Dataset excerpts:
——————

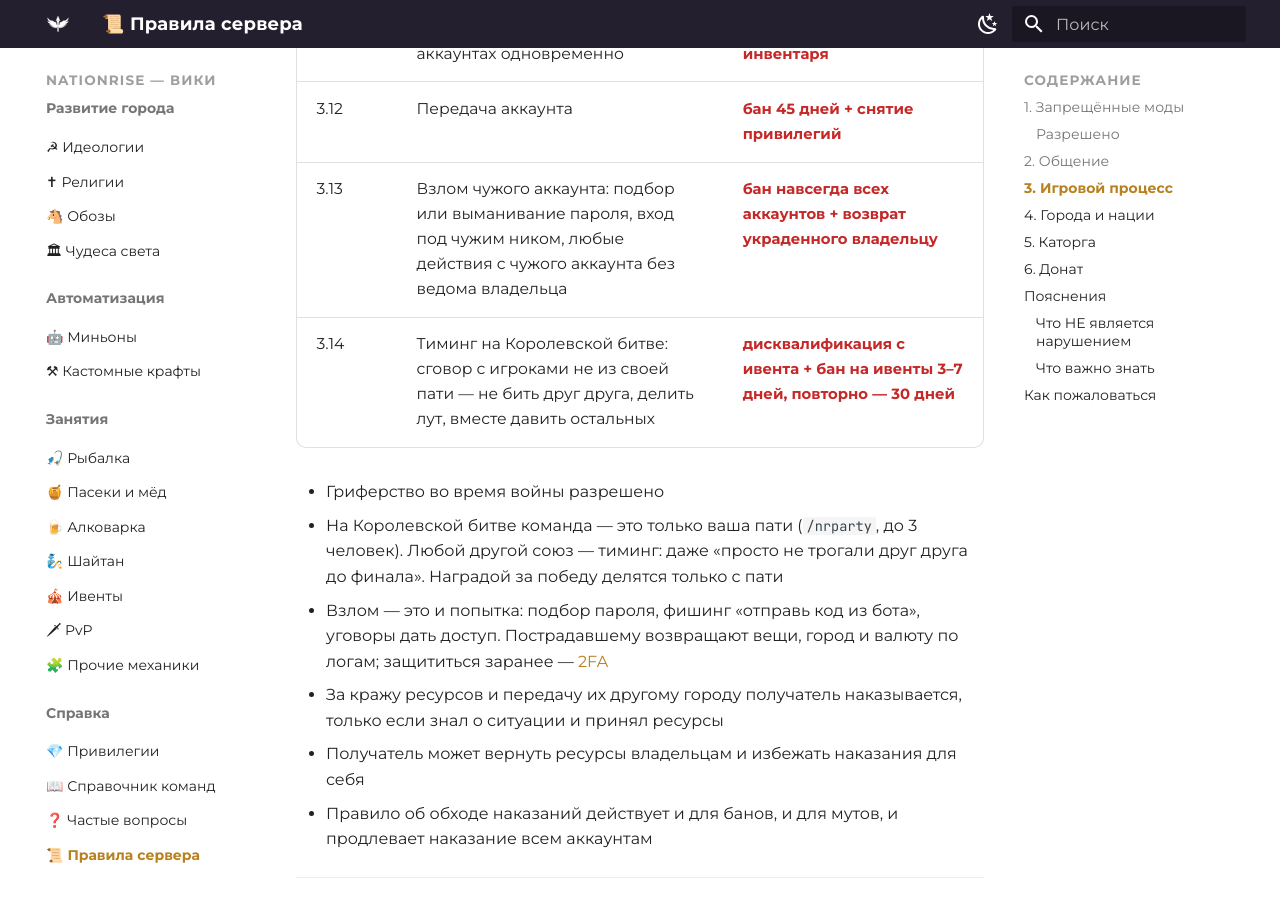
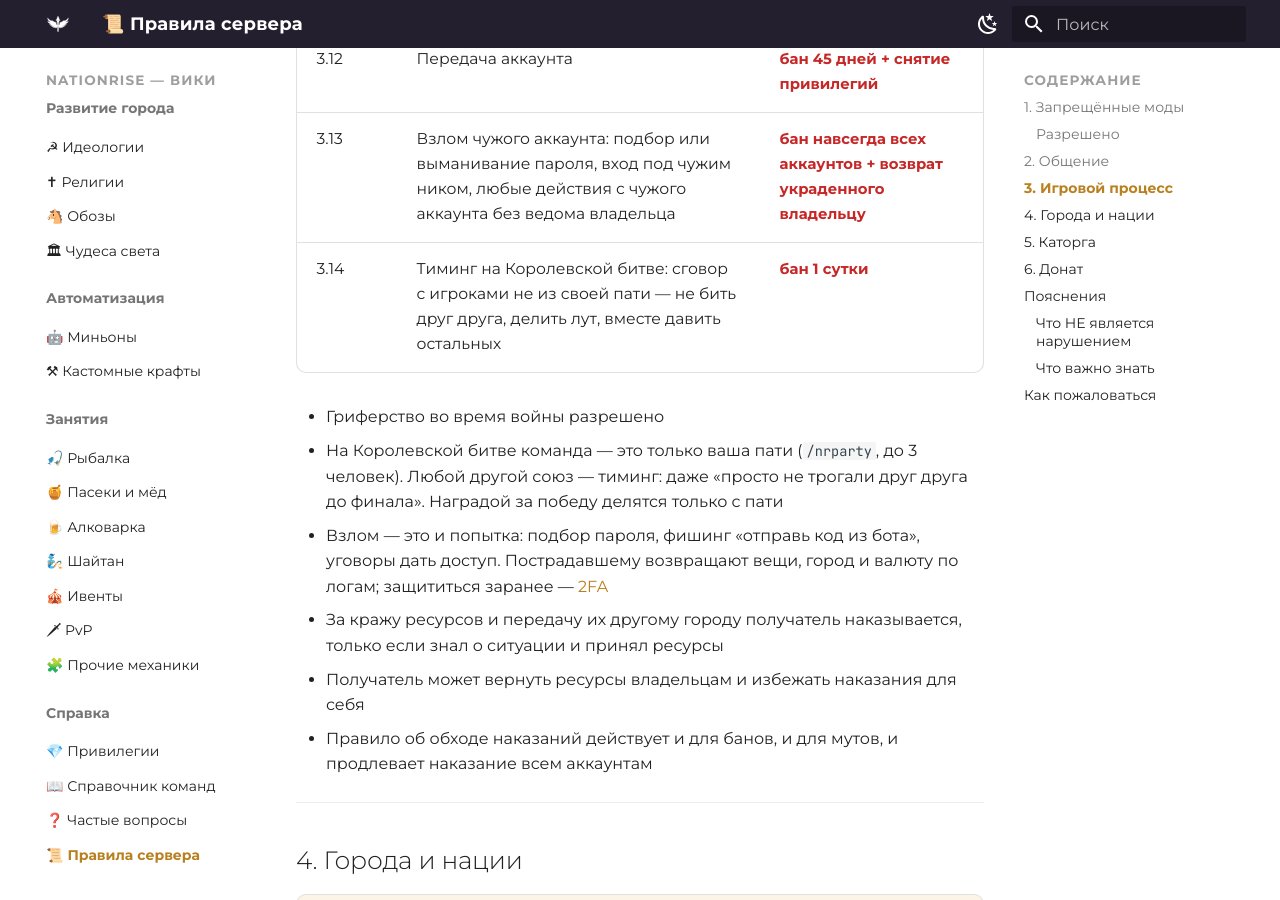
Before and after one commit to zixSSSed/NationRise-Wiki-RU, an MkDocs documentation site: the page built from docs/rules.md, in a window 1280 px wide and 900 px high, scrolled down 4580 px. Built offline with MkDocs 1.6.1 and Material for MkDocs 9.7.7, drawn with Linux system fonts in a browser that asks for light colours.

Commit message:
3.14: бан 1 сутки

```diff
--- a/docs/rules.md
+++ b/docs/rules.md
@@ -86,7 +86,7 @@
 | 3.11 | Авторыбалка на двух и более аккаунтах одновременно | <span class="nak">бан 2–5 дней + удаление инвентаря</span> |
 | 3.12 | Передача аккаунта | <span class="nak">бан 45 дней + снятие привилегий</span> |
 | 3.13 | Взлом чужого аккаунта: подбор или выманивание пароля, вход под чужим ником, любые действия с чужого аккаунта без ведома владельца | <span class="nak">бан навсегда всех аккаунтов + возврат украденного владельцу</span> |
-| 3.14 | Тиминг на Королевской битве: сговор с игроками не из своей пати — не бить друг друга, делить лут, вместе давить остальных | <span class="nak">дисквалификация с ивента + бан на ивенты 3–7 дней, повторно — 30 дней</span> |
+| 3.14 | Тиминг на Королевской битве: сговор с игроками не из своей пати — не бить друг друга, делить лут, вместе давить остальных | <span class="nak">бан 1 сутки</span> |
 
 - Гриферство во время войны разрешено
 - На Королевской битве команда — это только ваша пати (`/nrparty`, до 3 человек). Любой другой союз — тиминг: даже «просто не трогали друг друга до финала». Наградой за победу делятся только с пати
```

——————

What to produce:
In the entries above, find each line with the word "сутки" and show it.

Answer box:
3.14: бан 1 сутки
+| 3.14 | Тиминг на Королевской битве: сговор с игроками не из своей пати — не бить друг друга, делить лут, вместе давить остальных | <span class="nak">бан 1 сутки</span> |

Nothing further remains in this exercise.